EXERCISE DATA START

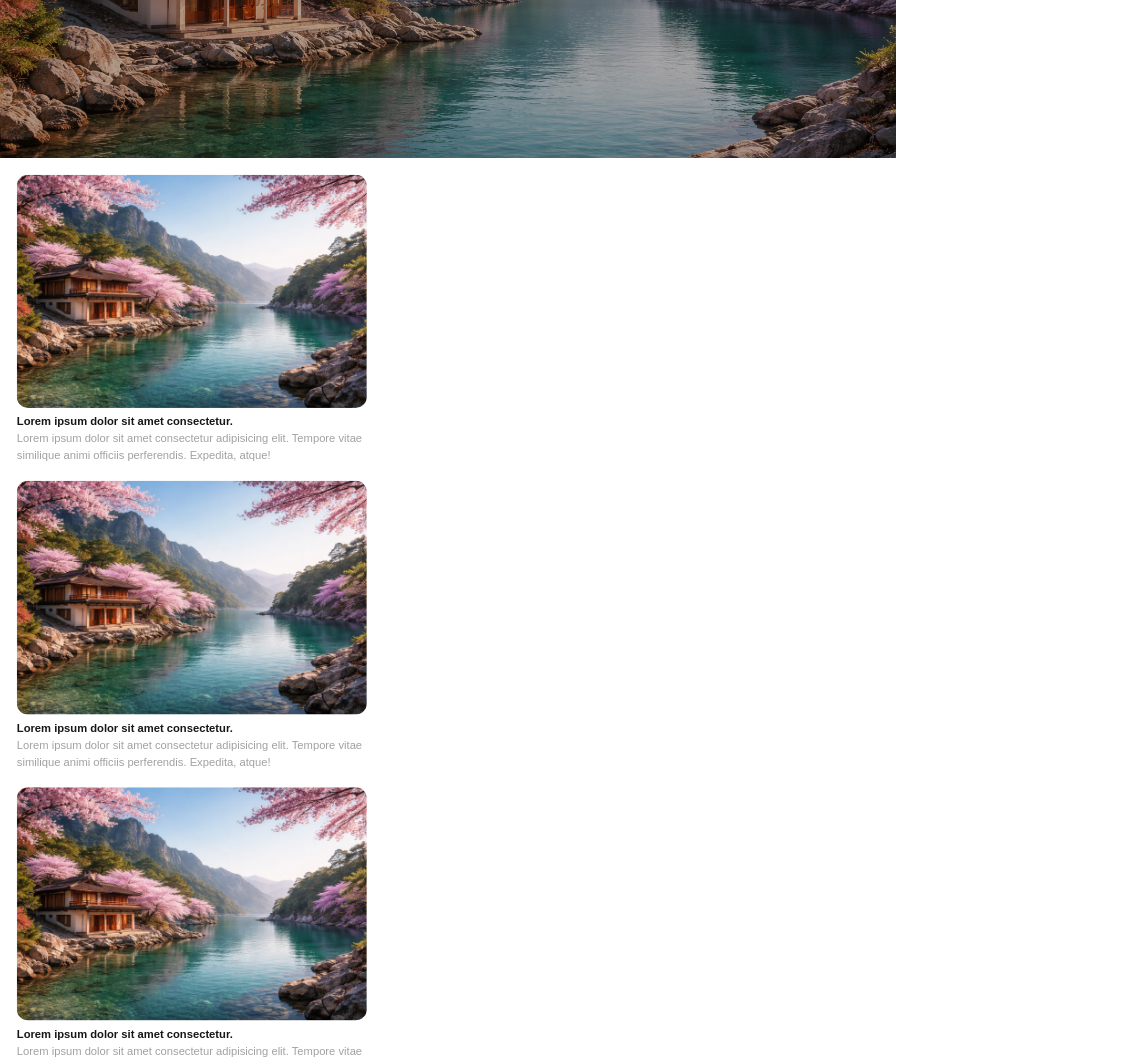
Repository: pedroantoniosi/tripicon-site
Page: /home
An editor plug-in stored every save of this project. The page is shown before and after the next save, followed by the edit.
The browser window is 1280 px wide. The page is 1640 px wide, then 1280 px, so the pictures cover 1640 px, including what lies to the right of the window. The pictures show the part of the page from y = 494 to 2014 px (the page is 4680 px tall before and 3368 px after), at 70% of full size.
The project was rebuilt for these pictures with package versions that can differ from the ones it lists, and the page was loaded fresh each time. The framework's server and built-in components were replaced by stand-ins that run in the browser. Also part of the build but not shown: next.config.ts.

Above is the page before, as saved 2026-04-01 20:54:03.

After the next save:
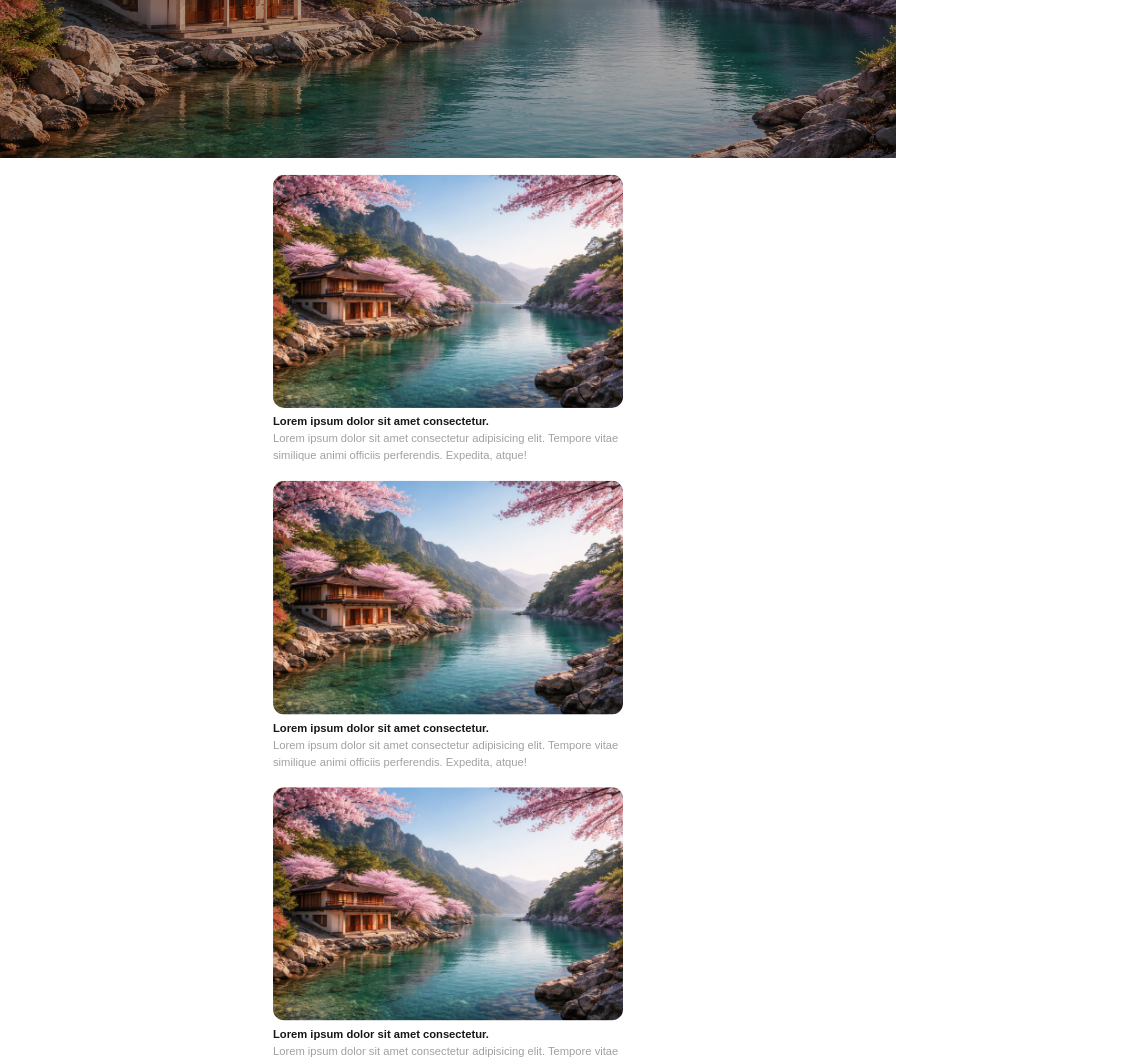
Saved 43 s later.
--- a/src/app/home/page.tsx
+++ b/src/app/home/page.tsx
@@ -84,7 +84,7 @@ export default function Home() {
         </section>
 
         {/* Sessão de planos de viagens */}
-        <section className="p-2 lg:p-8">
+        {/* <section className="p-2 lg:p-8">
           <h2 className="font-bold text-3xl py-2">Conheça Nossas Viagens</h2>
           <div>
             <Slider
@@ -108,10 +108,10 @@ export default function Home() {
               )}
             />
           </div>
-        </section>
+        </section> */}
 
         {/* Sessão de planos de viagens */}
-        <section className="p-2 lg:p-8">
+        {/* <section className="p-2 lg:p-8">
           <h2 className="font-bold text-3xl py-2">Escolha sua nova aventura</h2>
           <div>
             <Slider
@@ -135,10 +135,10 @@ export default function Home() {
               )}
             />
           </div>
-        </section>
+        </section> */}
 
         {/* Sessão de planos de viagens */}
-        <div className="p-2 lg:p-8">
+        {/* <div className="p-2 lg:p-8">
           <div className="flex flex-wrap gap-2">
             <Slider
               data={reviews}
@@ -165,7 +165,7 @@ export default function Home() {
               )}
             />
           </div>
-        </div>
+        </div> */}
       </Container>
     </>
   );
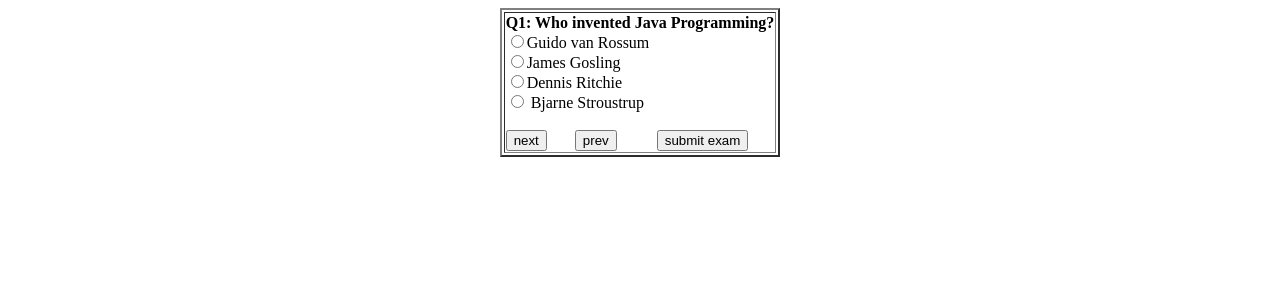
Repository: ravikumar0303/Advance-Java
Page: Assignment/OnlineExam/question.html
An editor plug-in stored every save of this project. The page is shown before and after the next save, followed by the edit.
The browser window is 1280 px wide. The pictures show the whole page.

Above is the page before, as saved 2023-06-23 11:55:14.

### Assignment/OnlineExam/question.html
<!DOCTYPE html>
<html>
<head>
<meta charset="ISO-8859-1">
<title>online exam</title>
</head>
<center>

<body><td>
<div style="border:2px">
<table border="2px"><tr><td>
<form>
   <b>Q1: Who invented Java Programming?</b><br>

   <input type="radio" value="op1" name="op1">Guido van Rossum</input>
   <br>
   <input type="radio" value="op1" name="op1">James Gosling</input>
   <br>
   <input type="radio" value="op" name="op1">Dennis Ritchie</input>
   <br>
   <input type="radio" value="op1" name="op1"> Bjarne Stroustrup</input>
   <br></br>
   <button type="submit">next</button>&nbsp &nbsp&nbsp &nbsp
   <button type="submit">prev</button>&nbsp &nbsp&nbsp &nbsp&nbsp &nbsp
   <button type="submit">submit exam</button>
</form>
</td>
</tr>
</table>

</div>
</body>
</center>
</html>

After the next save:
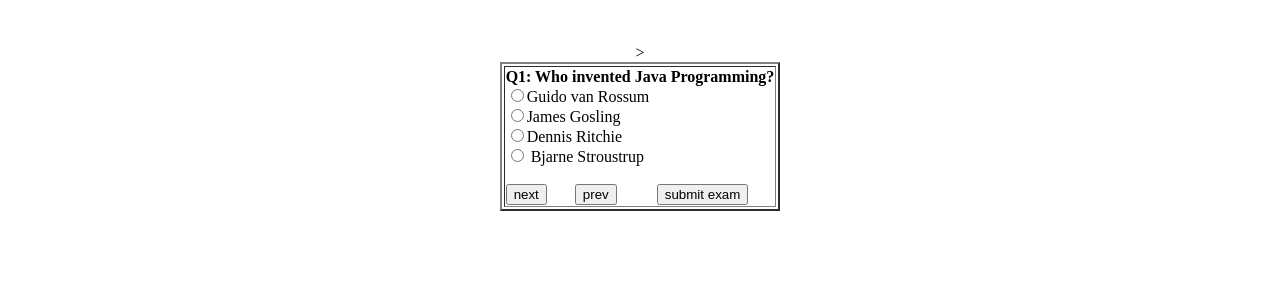
Saved 26 s later.
--- a/Assignment/OnlineExam/question.html
+++ b/Assignment/OnlineExam/question.html
@@ -7,6 +7,7 @@
 <center>
 
 <body><td>
+<br></br>>
 <div style="border:2px">
 <table border="2px"><tr><td>
 <form>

EXERCISE DATA END

WORK REQUIRED:
Take the data above and repeat it exactly, leaving each picture out.

ANSWER AREA:
Repository: pedroantoniosi/tripicon-site
Page: /home
An editor plug-in stored every save of this project. The page is shown before and after the next save, followed by the edit.
The browser window is 1280 px wide. The page is 1640 px wide, then 1280 px, so the pictures cover 1640 px, including what lies to the right of the window. The pictures show the part of the page from y = 494 to 2014 px (the page is 4680 px tall before and 3368 px after), at 70% of full size.
The project was rebuilt for these pictures with package versions that can differ from the ones it lists, and the page was loaded fresh each time. The framework's server and built-in components were replaced by stand-ins that run in the browser. Also part of the build but not shown: next.config.ts.

Above is the page before, as saved 2026-04-01 20:54:03.

After the next save:
Saved 43 s later.
--- a/src/app/home/page.tsx
+++ b/src/app/home/page.tsx
@@ -84,7 +84,7 @@ export default function Home() {
         </section>
 
         {/* Sessão de planos de viagens */}
-        <section className="p-2 lg:p-8">
+        {/* <section className="p-2 lg:p-8">
           <h2 className="font-bold text-3xl py-2">Conheça Nossas Viagens</h2>
           <div>
             <Slider
@@ -108,10 +108,10 @@ export default function Home() {
               )}
             />
           </div>
-        </section>
+        </section> */}
 
         {/* Sessão de planos de viagens */}
-        <section className="p-2 lg:p-8">
+        {/* <section className="p-2 lg:p-8">
           <h2 className="font-bold text-3xl py-2">Escolha sua nova aventura</h2>
           <div>
             <Slider
@@ -135,10 +135,10 @@ export default function Home() {
               )}
             />
           </div>
-        </section>
+        </section> */}
 
         {/* Sessão de planos de viagens */}
-        <div className="p-2 lg:p-8">
+        {/* <div className="p-2 lg:p-8">
           <div className="flex flex-wrap gap-2">
             <Slider
               data={reviews}
@@ -165,7 +165,7 @@ export default function Home() {
               )}
             />
           </div>
-        </div>
+        </div> */}
       </Container>
     </>
   );
Repository: ravikumar0303/Advance-Java
Page: Assignment/OnlineExam/question.html
An editor plug-in stored every save of this project. The page is shown before and after the next save, followed by the edit.
The browser window is 1280 px wide. The pictures show the whole page.

Above is the page before, as saved 2023-06-23 11:55:14.

### Assignment/OnlineExam/question.html
<!DOCTYPE html>
<html>
<head>
<meta charset="ISO-8859-1">
<title>online exam</title>
</head>
<center>

<body><td>
<div style="border:2px">
<table border="2px"><tr><td>
<form>
   <b>Q1: Who invented Java Programming?</b><br>

   <input type="radio" value="op1" name="op1">Guido van Rossum</input>
   <br>
   <input type="radio" value="op1" name="op1">James Gosling</input>
   <br>
   <input type="radio" value="op" name="op1">Dennis Ritchie</input>
   <br>
   <input type="radio" value="op1" name="op1"> Bjarne Stroustrup</input>
   <br></br>
   <button type="submit">next</button>&nbsp &nbsp&nbsp &nbsp
   <button type="submit">prev</button>&nbsp &nbsp&nbsp &nbsp&nbsp &nbsp
   <button type="submit">submit exam</button>
</form>
</td>
</tr>
</table>

</div>
</body>
</center>
</html>

After the next save:
Saved 26 s later.
--- a/Assignment/OnlineExam/question.html
+++ b/Assignment/OnlineExam/question.html
@@ -7,6 +7,7 @@
 <center>
 
 <body><td>
+<br></br>>
 <div style="border:2px">
 <table border="2px"><tr><td>
 <form>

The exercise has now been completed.